WHAT IS REQUIRED —
For the data below, restate word for word only the lines from the line containing "Above is the later version." through the line containing "fix(model): close fn-conversational-authoring", both ends included.

##### DATA EXCERPTS

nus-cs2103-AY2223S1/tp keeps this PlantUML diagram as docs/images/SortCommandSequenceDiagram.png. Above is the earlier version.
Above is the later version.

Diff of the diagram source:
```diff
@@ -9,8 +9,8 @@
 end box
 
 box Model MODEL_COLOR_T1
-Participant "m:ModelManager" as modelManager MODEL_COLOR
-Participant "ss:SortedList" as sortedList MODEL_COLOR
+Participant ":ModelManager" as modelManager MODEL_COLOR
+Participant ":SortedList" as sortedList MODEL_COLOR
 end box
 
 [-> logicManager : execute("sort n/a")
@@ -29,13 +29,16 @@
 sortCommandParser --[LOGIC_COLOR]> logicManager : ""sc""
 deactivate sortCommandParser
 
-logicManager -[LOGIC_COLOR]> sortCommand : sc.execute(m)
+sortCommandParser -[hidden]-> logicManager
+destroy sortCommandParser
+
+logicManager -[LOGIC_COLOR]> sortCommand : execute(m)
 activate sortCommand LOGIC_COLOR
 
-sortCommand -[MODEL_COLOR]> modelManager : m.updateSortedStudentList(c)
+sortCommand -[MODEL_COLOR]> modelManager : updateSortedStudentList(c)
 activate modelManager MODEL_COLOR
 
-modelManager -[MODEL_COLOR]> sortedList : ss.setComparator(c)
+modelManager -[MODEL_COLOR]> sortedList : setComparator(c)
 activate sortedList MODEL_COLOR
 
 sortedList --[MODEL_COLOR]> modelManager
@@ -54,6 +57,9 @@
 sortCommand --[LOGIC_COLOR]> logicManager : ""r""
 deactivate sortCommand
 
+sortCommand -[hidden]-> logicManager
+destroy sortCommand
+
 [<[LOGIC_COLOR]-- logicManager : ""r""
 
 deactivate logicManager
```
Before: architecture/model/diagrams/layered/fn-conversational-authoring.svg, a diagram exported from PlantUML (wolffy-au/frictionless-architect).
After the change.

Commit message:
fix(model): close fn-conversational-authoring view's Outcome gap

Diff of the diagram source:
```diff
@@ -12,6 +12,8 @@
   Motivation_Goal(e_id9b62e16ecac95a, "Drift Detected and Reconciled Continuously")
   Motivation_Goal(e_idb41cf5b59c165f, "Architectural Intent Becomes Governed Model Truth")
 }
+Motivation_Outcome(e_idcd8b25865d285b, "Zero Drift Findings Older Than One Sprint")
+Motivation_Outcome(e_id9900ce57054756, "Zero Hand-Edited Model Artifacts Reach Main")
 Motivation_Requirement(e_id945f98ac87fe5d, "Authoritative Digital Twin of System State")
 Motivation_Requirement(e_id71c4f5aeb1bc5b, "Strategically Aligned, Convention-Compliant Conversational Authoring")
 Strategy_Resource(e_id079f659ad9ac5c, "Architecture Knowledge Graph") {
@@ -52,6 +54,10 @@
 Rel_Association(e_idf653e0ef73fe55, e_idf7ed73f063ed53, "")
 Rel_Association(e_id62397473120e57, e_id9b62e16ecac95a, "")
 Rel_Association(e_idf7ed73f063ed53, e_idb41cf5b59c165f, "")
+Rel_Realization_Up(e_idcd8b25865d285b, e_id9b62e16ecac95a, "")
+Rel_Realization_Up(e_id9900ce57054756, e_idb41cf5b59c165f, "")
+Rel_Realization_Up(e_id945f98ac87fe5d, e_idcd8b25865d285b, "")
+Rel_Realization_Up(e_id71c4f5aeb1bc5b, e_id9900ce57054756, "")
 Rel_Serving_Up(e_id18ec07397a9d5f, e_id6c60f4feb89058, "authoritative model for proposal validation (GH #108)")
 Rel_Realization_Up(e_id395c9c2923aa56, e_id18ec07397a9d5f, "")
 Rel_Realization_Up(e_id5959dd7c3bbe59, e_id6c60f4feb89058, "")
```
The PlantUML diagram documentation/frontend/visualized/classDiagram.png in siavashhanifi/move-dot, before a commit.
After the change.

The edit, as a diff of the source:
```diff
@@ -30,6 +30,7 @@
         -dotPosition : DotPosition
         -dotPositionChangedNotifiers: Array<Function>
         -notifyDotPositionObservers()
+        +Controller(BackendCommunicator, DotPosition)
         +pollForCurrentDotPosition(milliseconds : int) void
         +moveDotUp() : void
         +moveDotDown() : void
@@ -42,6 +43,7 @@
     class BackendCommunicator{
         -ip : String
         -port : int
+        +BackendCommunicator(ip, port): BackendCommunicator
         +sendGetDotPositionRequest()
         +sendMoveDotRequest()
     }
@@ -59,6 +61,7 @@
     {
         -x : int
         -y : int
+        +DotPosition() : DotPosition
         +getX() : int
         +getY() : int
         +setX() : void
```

##########

COMPLETED TASK —
Above is the later version.

Diff of the diagram source:
```diff
@@ -9,8 +9,8 @@
 end box
 
 box Model MODEL_COLOR_T1
-Participant "m:ModelManager" as modelManager MODEL_COLOR
-Participant "ss:SortedList" as sortedList MODEL_COLOR
+Participant ":ModelManager" as modelManager MODEL_COLOR
+Participant ":SortedList" as sortedList MODEL_COLOR
 end box
 
 [-> logicManager : execute("sort n/a")
@@ -29,13 +29,16 @@
 sortCommandParser --[LOGIC_COLOR]> logicManager : ""sc""
 deactivate sortCommandParser
 
-logicManager -[LOGIC_COLOR]> sortCommand : sc.execute(m)
+sortCommandParser -[hidden]-> logicManager
+destroy sortCommandParser
+
+logicManager -[LOGIC_COLOR]> sortCommand : execute(m)
 activate sortCommand LOGIC_COLOR
 
-sortCommand -[MODEL_COLOR]> modelManager : m.updateSortedStudentList(c)
+sortCommand -[MODEL_COLOR]> modelManager : updateSortedStudentList(c)
 activate modelManager MODEL_COLOR
 
-modelManager -[MODEL_COLOR]> sortedList : ss.setComparator(c)
+modelManager -[MODEL_COLOR]> sortedList : setComparator(c)
 activate sortedList MODEL_COLOR
 
 sortedList --[MODEL_COLOR]> modelManager
@@ -54,6 +57,9 @@
 sortCommand --[LOGIC_COLOR]> logicManager : ""r""
 deactivate sortCommand
 
+sortCommand -[hidden]-> logicManager
+destroy sortCommand
+
 [<[LOGIC_COLOR]-- logicManager : ""r""
 
 deactivate logicManager
```
Before: architecture/model/diagrams/layered/fn-conversational-authoring.svg, a diagram exported from PlantUML (wolffy-au/frictionless-architect).
After the change.

Commit message:
fix(model): close fn-conversational-authoring view's Outcome gap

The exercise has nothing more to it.